And I realized in that moment that Mrs. Carter had logically assumed that since I was a Hollywood director I didn’t know the difference between a hymn book and a Bible. And I have to admit it did strike me that I had the perfect chance to steal Mrs. Carter’s Bible. If anyone stopped me, I’d just say, “She gave it to me.” It was worn with use, marked with joy and tears. Imagine what it would bring on eBay.
On the personal setbacks that drove Wallace to his knees in prayer, eventually inspiring the words for the Braveheart screenplay, which he later wrote and directed:
I had my embarrassments and my setbacks, but I kept writing; I moved to Los Angeles, I got an opportunity in television. I married. We had two beautiful sons. I had purpose in my life, and I worked like I’d seen my father work, with pride and passion. I won a multi-year contract with a thriving company. I bought an old home and remodeled it; I was promoted to producer. Except for an occasional mishap with my tie, life was sweet.

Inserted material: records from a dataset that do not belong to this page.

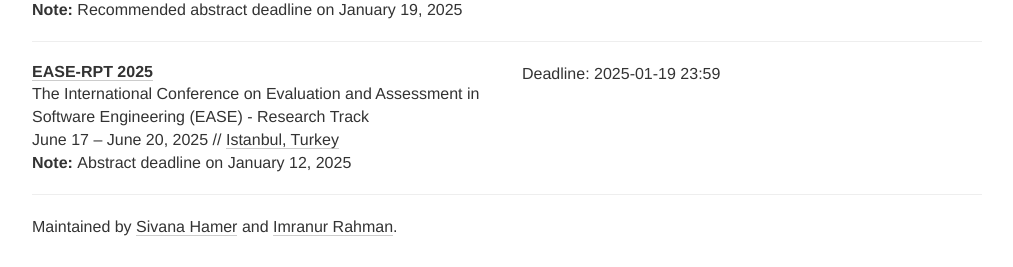
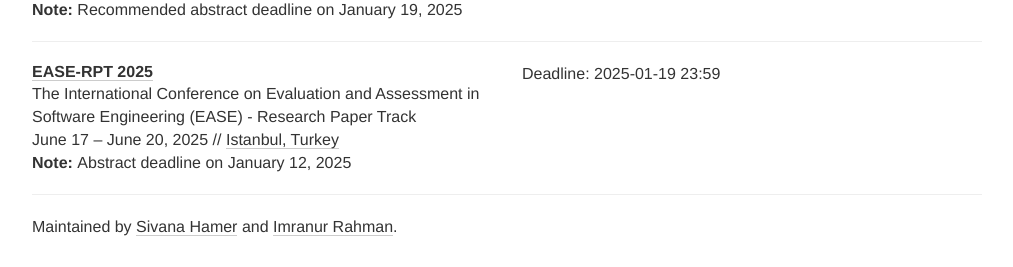
Before and after one commit to se-deadlines/se-deadlines.github.io, a Jekyll site: the page built from index.html, in a window 1280 px wide and 900 px high, scrolled down 15384 px. Shown: the part 630-897 px from the top of the window, without its empty margins (133-1146 px from the left). Built offline with Jekyll 4.4.1, drawn with Linux system fonts in a browser that asks for light colours; nearby versions of some CDN libraries.

Commit message:
Update `Research Track` to `Research Paper Track`

```diff
--- a/_data/conferences.yml
+++ b/_data/conferences.yml
@@ -1092,7 +1092,7 @@
   tags: [CO, RPT]
 
 - name: EASE-RPT
-  description: The International Conference on Evaluation and Assessment in Software Engineering (EASE) - Research Track
+  description: The International Conference on Evaluation and Assessment in Software Engineering (EASE) - Research Paper Track
   year: 2025
   link: https://conf.researchr.org/home/ease-2025
   deadline:
```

Then the Writer’s Guild went out on strike, which caused the company I worked for to void its contract with me. The strike went on forever, and when it was over the company was barely there anymore. I was out of work, my savings were gone. No one would return my phone calls–I’m sure that’s never happened where you work.
I kept trying, of course, I was always good at trying. But one day I was sitting at home, at my desk, staring at nothing, my stomach in a knot, my hands trembling, and I realized I was breaking down, as my father had. I feared I had failed my father, and my mother, and my Grandmother. And my greatest fear was that I would fail my sons. I was afraid they would see me come apart, as I had seen my father come apart, and it would be something they could never forget.
I got down on my knees; I had nowhere else to go. And I prayed a simple prayer. I said, “Lord, all I care about right now are those two boys. And maybe they don’t need to grow up in a house with a tennis court and a swimming pool. Maybe they need a little house with one bathroom, or no bathrooms at all. Maybe they need to see what a man does when he gets knocked down, the way my father showed me. But I pray, if I go down, let me go down not on my knees, but with my flag flying.”
And I got up, and I began to write the words that led me to BRAVEHEART.
On the crucifixion of Jesus:
If we took a freeze frame of Golgotha, on the day that Jesus was crucified, and showed that picture to anyone unfamiliar with the story and asked them to judge who the victor was in that scene, they’d be unlikely to say: “The one hanging on the cross in the middle.”
It was from that cross that Jesus cried, “My God! Why have you forsaken me?”
That cry does not amaze me. What does amaze me is that while one of the two thieves hanging on either side of Jesus mocked Him, the other acknowledged the justice of his fate and asked Jesus for help; and Jesus, in the agonies of the crucifixion, told him, “Today you will be with me in Paradise.” That does more than amaze me. It makes me believe that any Power that could enable Jesus to say that, then, could do anything